Driver in custody after 80 killed in Spain train crash
Police took the driver of a Spanish train into custody in a hospital Thursday after at least 80 people died when it derailed and caught fire in a dramatic accident that an official source said was caused by excessive speed.
The eight-carriage high-velocity train came off the tracks just outside the pilgrimage center of Santiago de Compostela in northwestern Spain Wednesday night. It was one of Europe's worst rail disasters.
The source had knowledge of the official investigation into a crash which brought misery to Santiago on Thursday, the day when it should have celebrated one of Europe's biggest Christian festivals. Authorities canceled festivities as the city went into mourning.
The Galicia region supreme court said in a statement that the judge investigating the accident had ordered police to put the driver in custody and take a statement from him. He was under formal investigation, the court said.
Dramatic video footage from a security camera showed the train, with 247 people on board, hurtling into a concrete wall at the side of the track as carriages jackknifed and the engine overturned.
One local official described the aftermath of the crash as being like a scene from hell, with bodies strewn next to the tracks.

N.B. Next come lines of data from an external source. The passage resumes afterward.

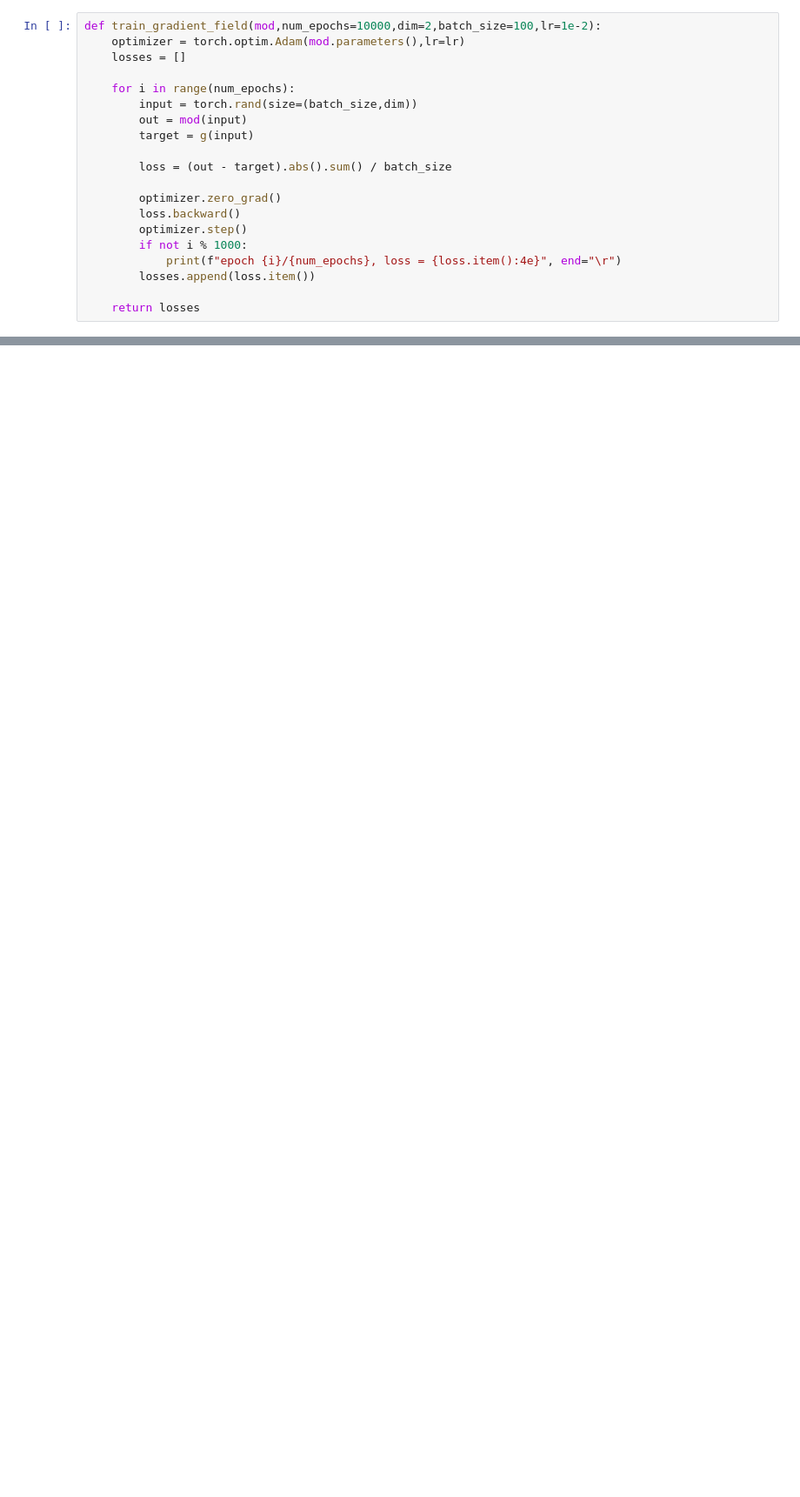
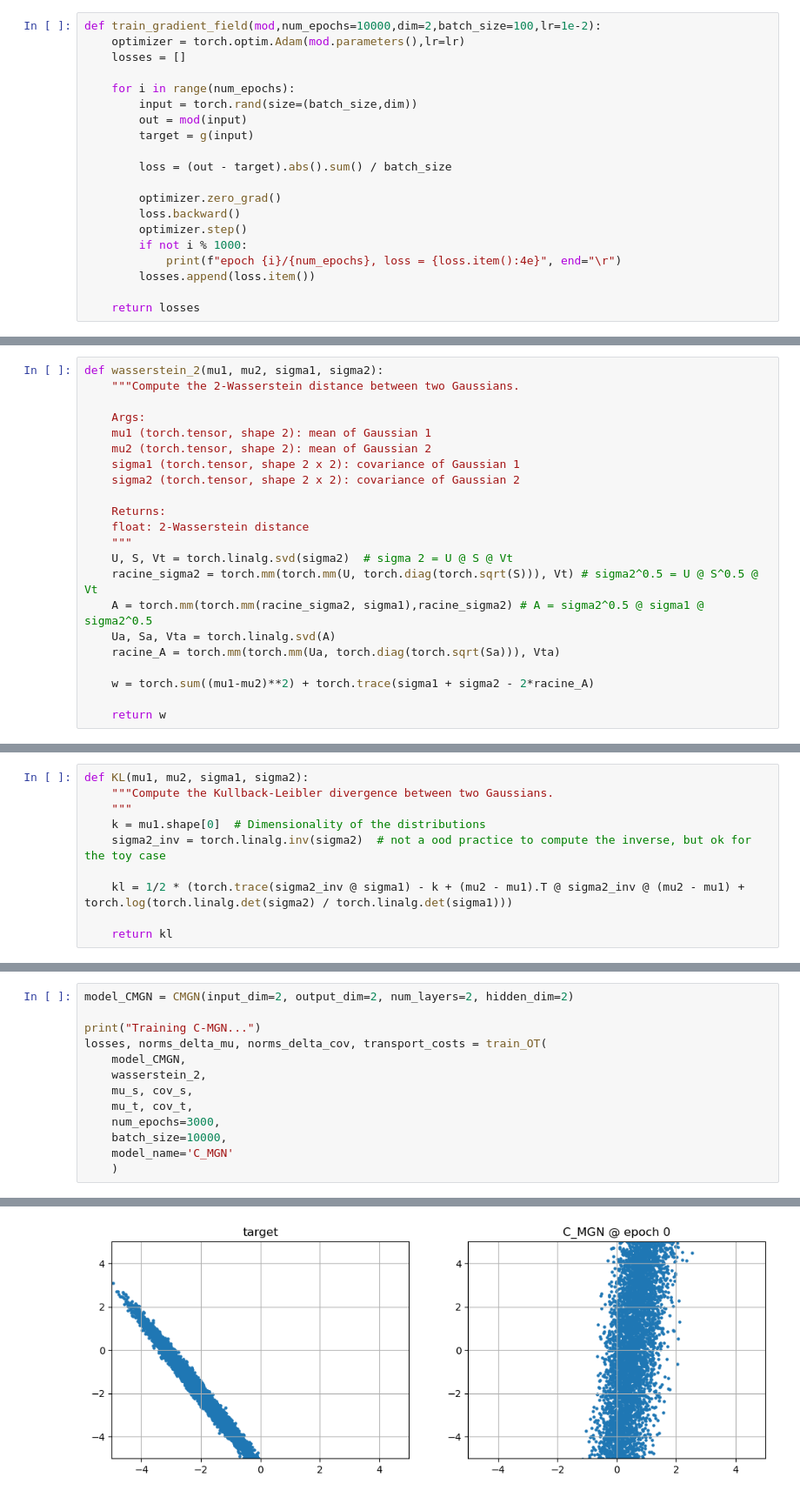
Before and after one commit to BenjaminDeporte/MVA_GenAI_FP_Learning_Gradients, a Jupyter notebook: notebooks/GenAI_FP.ipynb, the cells around one changed output, grey strips where cells are left out. Shown at 87% size. Drawn from its saved outputs; the diff is of its cells as text; blank space fills up the shorter version.

```diff
--- a/notebooks/GenAI_FP.ipynb
+++ b/notebooks/GenAI_FP.ipynb
@@ -287,0 +346,22 @@ We can solve this problem minimizing different losses:
+# %%
+def wasserstein_2(mu1, mu2, sigma1, sigma2):
+    """Compute the 2-Wasserstein distance between two Gaussians.
+
+    Args:
+    mu1 (torch.tensor, shape 2): mean of Gaussian 1
+    mu2 (torch.tensor, shape 2): mean of Gaussian 2
+    sigma1 (torch.tensor, shape 2 x 2): covariance of Gaussian 1
+    sigma2 (torch.tensor, shape 2 x 2): covariance of Gaussian 2
+
+    Returns:
+    float: 2-Wasserstein distance
+    """
+    U, S, Vt = torch.linalg.svd(sigma2)  # sigma 2 = U @ S @ Vt
+    racine_sigma2 = torch.mm(torch.mm(U, torch.diag(torch.sqrt(S))), Vt) # sigma2^0.5 = U @ S^0.5 @ Vt
+    A = torch.mm(torch.mm(racine_sigma2, sigma1),racine_sigma2) # A = sigma2^0.5 @ sigma1 @ sigma2^0.5
+    Ua, Sa, Vta = torch.linalg.svd(A)
+    racine_A = torch.mm(torch.mm(Ua, torch.diag(torch.sqrt(Sa))), Vta)
+
+    w = torch.sum((mu1-mu2)**2) + torch.trace(sigma1 + sigma2 - 2*racine_A)
+
+    return w
@@ -287,0 +378,10 @@ We can solve this problem minimizing different losses:
+# %%
+def KL(mu1, mu2, sigma1, sigma2):
+    """Compute the Kullback-Leibler divergence between two Gaussians.
+    """
+    k = mu1.shape[0]  # Dimensionality of the distributions
+    sigma2_inv = torch.linalg.inv(sigma2)  # not a ood practice to compute the inverse, but ok for the toy case
+
+    kl = 1/2 * (torch.trace(sigma2_inv @ sigma1) - k + (mu2 - mu1).T @ sigma2_inv @ (mu2 - mu1) + torch.log(torch.linalg.det(sigma2) / torch.linalg.det(sigma1)))
+
+    return kl
@@ -287,0 +515,14 @@ We can solve this problem minimizing different losses:
+# %%
+model_CMGN = CMGN(input_dim=2, output_dim=2, num_layers=2, hidden_dim=2)
+
+print("Training C-MGN...")
+losses, norms_delta_mu, norms_delta_cov, transport_costs = train_OT(
+    model_CMGN,
+    wasserstein_2,
+    mu_s, cov_s,
+    mu_t, cov_t,
+    num_epochs=3000,
+    batch_size=10000,
+    model_name='C_MGN'
+    )
+# %% [output]
@@ -287,0 +537 @@ We can solve this problem minimizing different losses:
+[figure, added]
```
Also changed, not shown: parts of 29 cells of this notebook.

The impact was so huge that one carriage flew several meters into the air and landed on the other side of the high concrete barrier.
Some 94 people were injured, of whom 35 were in serious condition, including four children, the deputy head of the regional government said.

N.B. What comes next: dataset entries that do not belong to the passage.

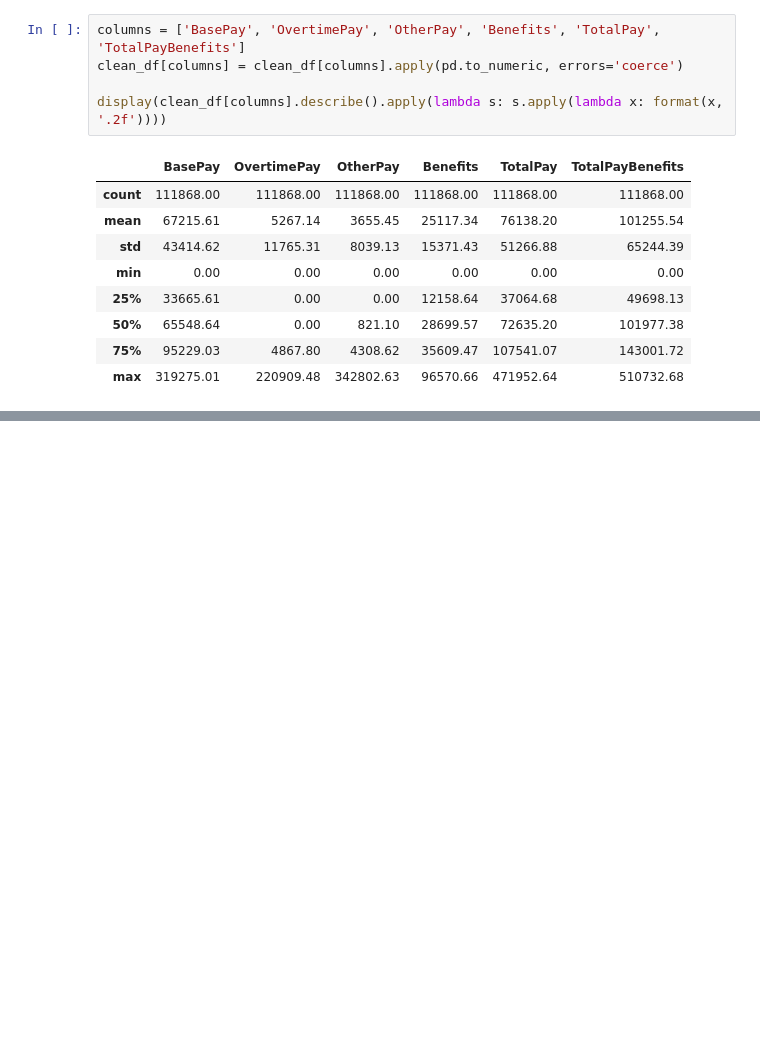
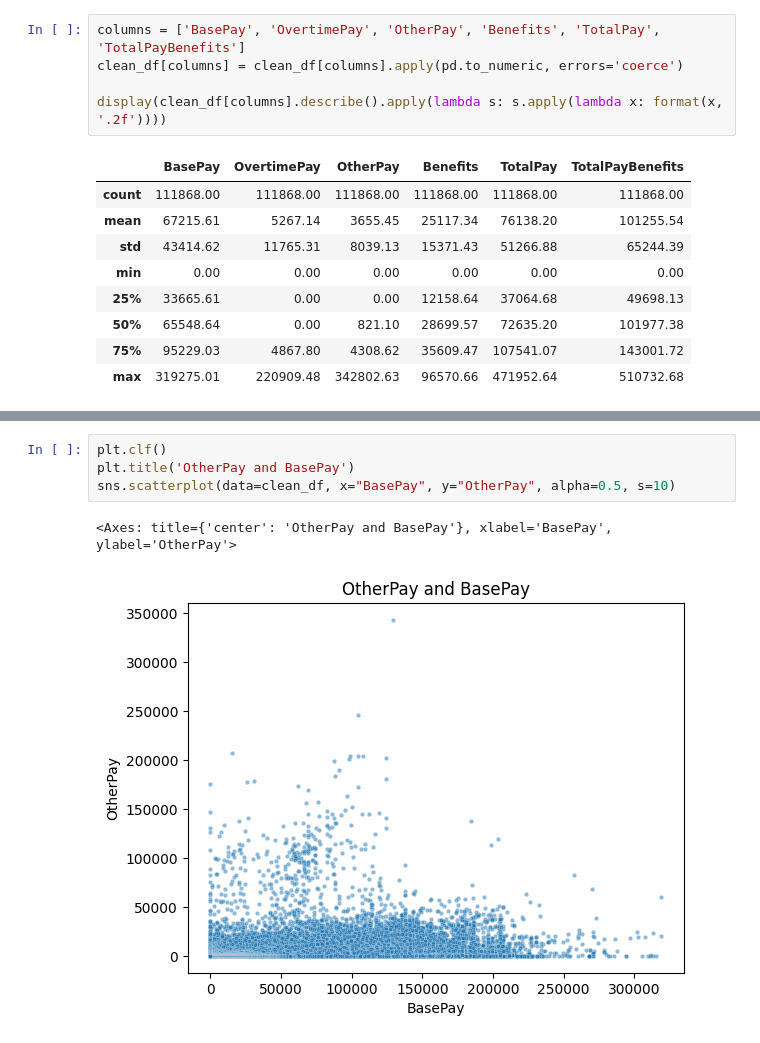
Before and after one commit to muffindud/FIA_Labs, a Jupyter notebook: lab4/main.ipynb, the cells around one changed output, grey strips where cells are left out. Drawn from its saved outputs; the diff is of its cells as text; blank space fills up the shorter version.

```diff
--- a/lab4/main.ipynb
+++ b/lab4/main.ipynb
@@ -112,0 +149,7 @@ display(clean_df[columns].describe().apply(lambda s: s.apply(lambda x: format(x,
+# %%
+plt.clf()
+plt.title('OtherPay and BasePay')
+sns.scatterplot(data=clean_df, x="BasePay", y="OtherPay", alpha=0.5, s=10)
+# %% [output]
+<Axes: title={'center': 'OtherPay and BasePay'}, xlabel='BasePay', ylabel='OtherPay'>
+[figure, added]
```
Also changed, not shown: parts of 8 cells of this notebook.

"We heard a massive noise, and we went down the tracks. I helped get a few injured and bodies out of the train. I went into one of the cars, but I'd rather not tell you what I saw there," Ricardo Martinez, a 47-year old baker from Santiago de Compostela, told Reuters.
The train had two drivers, the Galicia government said, but it was not immediately clear which one was in the hospital and under investigation.

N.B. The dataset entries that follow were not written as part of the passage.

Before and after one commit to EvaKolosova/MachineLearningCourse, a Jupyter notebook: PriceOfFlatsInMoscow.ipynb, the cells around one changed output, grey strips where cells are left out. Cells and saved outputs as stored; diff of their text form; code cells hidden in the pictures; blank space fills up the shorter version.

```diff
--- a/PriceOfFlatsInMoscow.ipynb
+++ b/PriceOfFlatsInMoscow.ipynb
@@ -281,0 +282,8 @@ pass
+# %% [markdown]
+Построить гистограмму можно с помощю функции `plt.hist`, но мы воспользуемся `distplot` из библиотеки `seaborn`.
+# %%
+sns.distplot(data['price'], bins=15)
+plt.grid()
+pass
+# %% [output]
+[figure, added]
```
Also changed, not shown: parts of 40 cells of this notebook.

Newspaper accounts cited witnesses as saying one driver, Francisco Jose Garzon, who had helped rescue victims, shouted into a phone: "I've derailed! What do I do?"
The 52-year-old had been a train driver for 30 years, a Renfe spokeswoman said. Many newspapers published excerpts from his Facebook account where he was reported to have boasted of driving trains at high speed. The page was taken offline Thursday, and the reports could not be verified.